Released from a mental institution, history teacher, Pat (Bradley Cooper), moves back to Philadelphia to live with his parents, Pat Snr (Robert De Niro) and Dolores (Jacki Weaver) in Silver Linings Playbook (15A). Determined to reconcile with his ex-wife, whose lover he beat to a pulp when he discovered them in flagrante, Pat employs his best friend’s sister-in-law, Tiffany (Jennifer Lawrence), as a go-between. Tiffany agrees, if Pat will become her dance partner for a contest. Seasoned romantic comedy viewers will anticipate the story. David O Russell’s movie takes the scenic route, offering interesting characters: the self-deluding Pat is eloquently played by Cooper, while his football-loving, obsessive-compulsive father, Pat Snr, finds De Niro turning in his best role in years. Jennifer Lawrence steals the show as the quirky Tiffany, a woman struggling with the expectations of how a young, beautiful widow should behave. Some of the minor characters are irritating — Chris Tucker as a former inmate friend of Pat’s — and there’s an inevitability to the story that undermines its interesting elements, but this is a solid, intriguing and blackly funny romantic comedy.

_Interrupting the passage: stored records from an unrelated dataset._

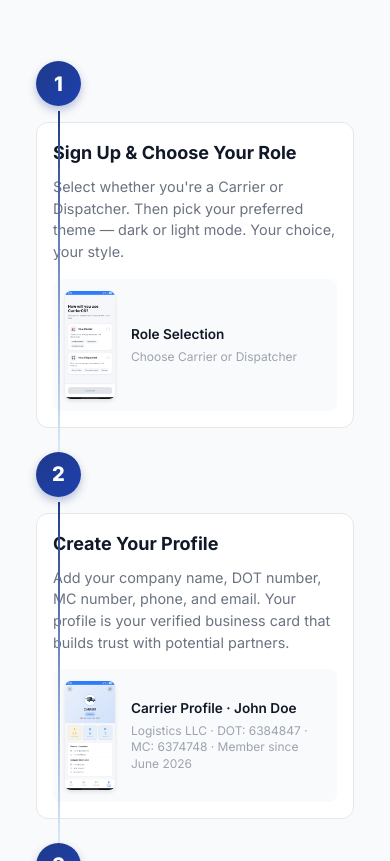
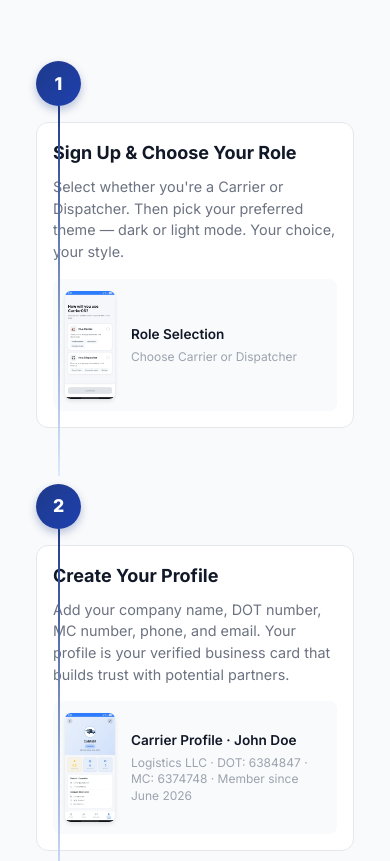
Before and after one commit to syeda-fatimaah/carrieros-landing-page, a plain HTML site: page index.html in a window 390 px wide. Shown: the part 11139-12000 px from the top of the page. Drawn offline with Linux system fonts and the light colour scheme.

Commit message:
Fix workflow step line overlapping on mobile

```diff
--- a/styles.css
+++ b/styles.css
@@ -1356,6 +1356,19 @@ body {
 
     .workflow-step {
         gap: 1rem;
+        margin-bottom: 2rem;
+    }
+
+    .workflow-step:not(:last-child)::after {
+        left: 22px;
+        top: 45px;
+        bottom: -48px;
+    }
+
+    .step-number {
+        width: 45px;
+        height: 45px;
+        font-size: 1.1rem;
     }
 
     .step-content {
```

A heist movie set in the world of modern art, written by the Coen Brothers, should be a recipe for absurd hilarity, but Gambit (12A) feels like a ham-fisted copy of a Coen original. London-based art curator Harry Deane (Colin Firth) sets out to con his obnoxious boss, Lionel Shahbnadar (Alan Rickman), by ‘locating’ a rare Monet in a Texas trailer-park and setting up rodeo rider, PJ Puznowski (Cameron Diaz), as its unwitting owner. Will Lionel take the bait and part with £12m? The animated Pink Panther-esque opening titles suggest that we’re in for an homage to the genteel heist movies of the 1960s, but Michael Hoffman’s film is so flat, unfunny and heavy-handed that you’re tempted to believe it’s simply a half-sketched first draft. Rickman is ridiculous as the extravagantly wealthy Lionel, but the main casting problem is that the stiffly self-conscious Firth and the irrepressibly sunny Diaz have no chemistry whatsoever. Meanwhile, the plot, which you might reasonably expect to contain a twist or three, is arrow-straight and utterly devoid of the kind of guile any self-respecting heist movie should revel in.
David Lean’s Lawrence of Arabia (PG, 1962) is 50 years young this year, an anniversary celebrated by the release of a new digital print from the original 70mm negative. Peter O’Toole starred in a career-making turn as the eponymous hero, who led an Arab guerrilla army against the Turks during WWI. A three-and-a-half hour masterpiece co-starring Omar Sharif, Jack Hawkins, Alec Guinness, Claude Rains and Anthony Quinn, it’s a sumptuous visual feast that makes the most of the shimmering bleakness of its desert landscape, the fabulous action sequences as Lawrence leads camel charges and raids on trains, and — not to be overlooked — the hypnotic power of O’Toole’s impossibly blue eyes.